[TASK]: Copy every record verbatim but exclude the pictures.

(Edit difference data)
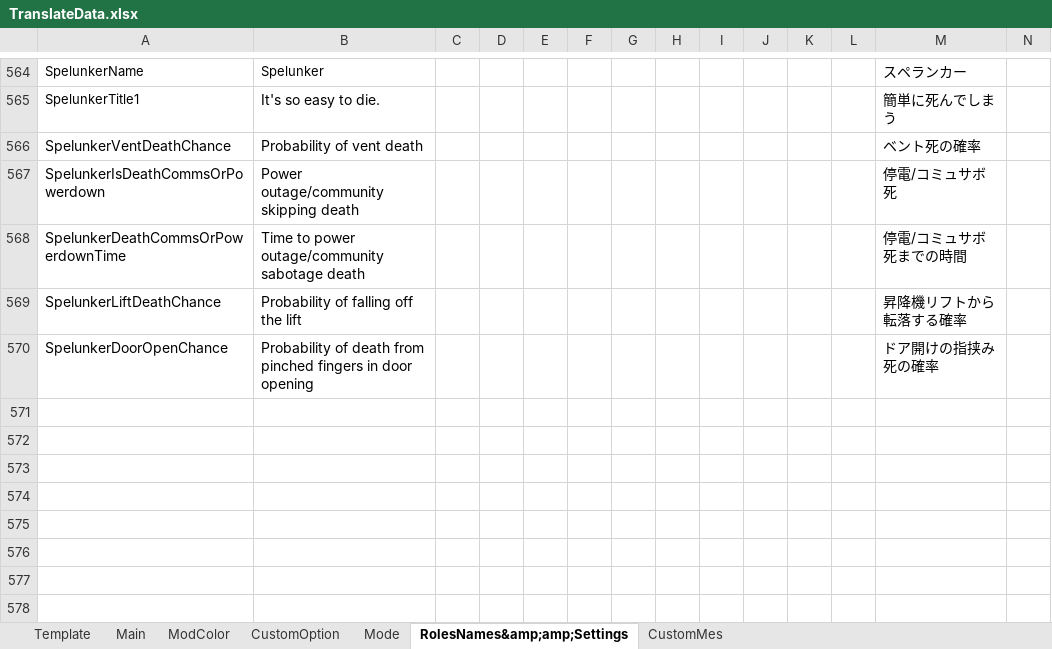
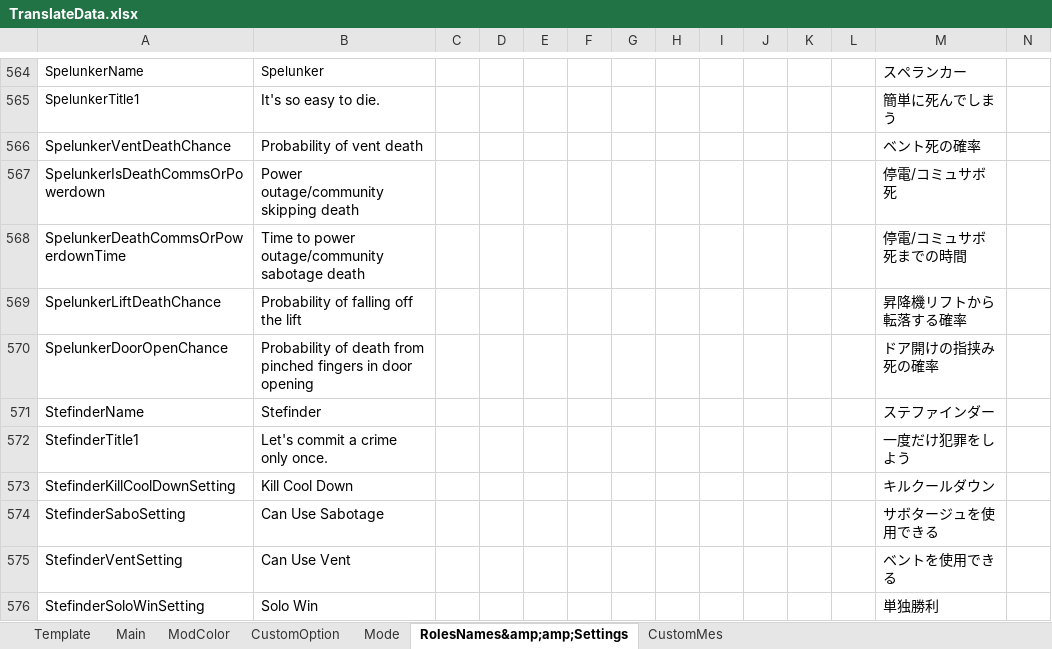
Before and after one commit to SuperNewRoles/SuperNewRoles, an Excel workbook: TranslateData.xlsx, sheet RolesNames&amp;amp;Settings, drawn as a sheet; only a part is shown, gaps mark what is left out; values as stored, in another font and other column widths than the file's, no borders; rows hold the shown columns only; the diff names each change by its address in the sheet, - before the commit and + after, or states it on an @@ line.

```diff
--- a/TranslateData.xlsx (sheet RolesNames&amp;amp;Settings)
+++ b/TranslateData.xlsx (sheet RolesNames&amp;amp;Settings)
+row 571: StefinderName | Stefinder |  |  |  |  |  |  |  |  |  |  | ステファインダー
+row 572: StefinderTitle1 | Let's commit a crime only once. |  |  |  |  |  |  |  |  |  |  | 一度だけ犯罪をしよう
+row 573: StefinderKillCoolDownSetting | Kill Cool Down |  |  |  |  |  |  |  |  |  |  | キルクールダウン
+row 574: StefinderSaboSetting | Can Use Sabotage |  |  |  |  |  |  |  |  |  |  | サボタージュを使用できる
+row 575: StefinderVentSetting | Can Use Vent |  |  |  |  |  |  |  |  |  |  | ベントを使用できる
+row 576: StefinderSoloWinSetting | Solo Win |  |  |  |  |  |  |  |  |  |  | 単独勝利
```
Also changed, not shown: 1 other file.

[ANSWER BELOW]:
Before and after one commit to SuperNewRoles/SuperNewRoles, an Excel workbook: TranslateData.xlsx, sheet RolesNames&amp;amp;Settings, drawn as a sheet; only a part is shown, gaps mark what is left out; values as stored, in another font and other column widths than the file's, no borders; rows hold the shown columns only; the diff names each change by its address in the sheet, - before the commit and + after, or states it on an @@ line.

```diff
--- a/TranslateData.xlsx (sheet RolesNames&amp;amp;Settings)
+++ b/TranslateData.xlsx (sheet RolesNames&amp;amp;Settings)
+row 571: StefinderName | Stefinder |  |  |  |  |  |  |  |  |  |  | ステファインダー
+row 572: StefinderTitle1 | Let's commit a crime only once. |  |  |  |  |  |  |  |  |  |  | 一度だけ犯罪をしよう
+row 573: StefinderKillCoolDownSetting | Kill Cool Down |  |  |  |  |  |  |  |  |  |  | キルクールダウン
+row 574: StefinderSaboSetting | Can Use Sabotage |  |  |  |  |  |  |  |  |  |  | サボタージュを使用できる
+row 575: StefinderVentSetting | Can Use Vent |  |  |  |  |  |  |  |  |  |  | ベントを使用できる
+row 576: StefinderSoloWinSetting | Solo Win |  |  |  |  |  |  |  |  |  |  | 単独勝利
```
Also changed, not shown: 1 other file.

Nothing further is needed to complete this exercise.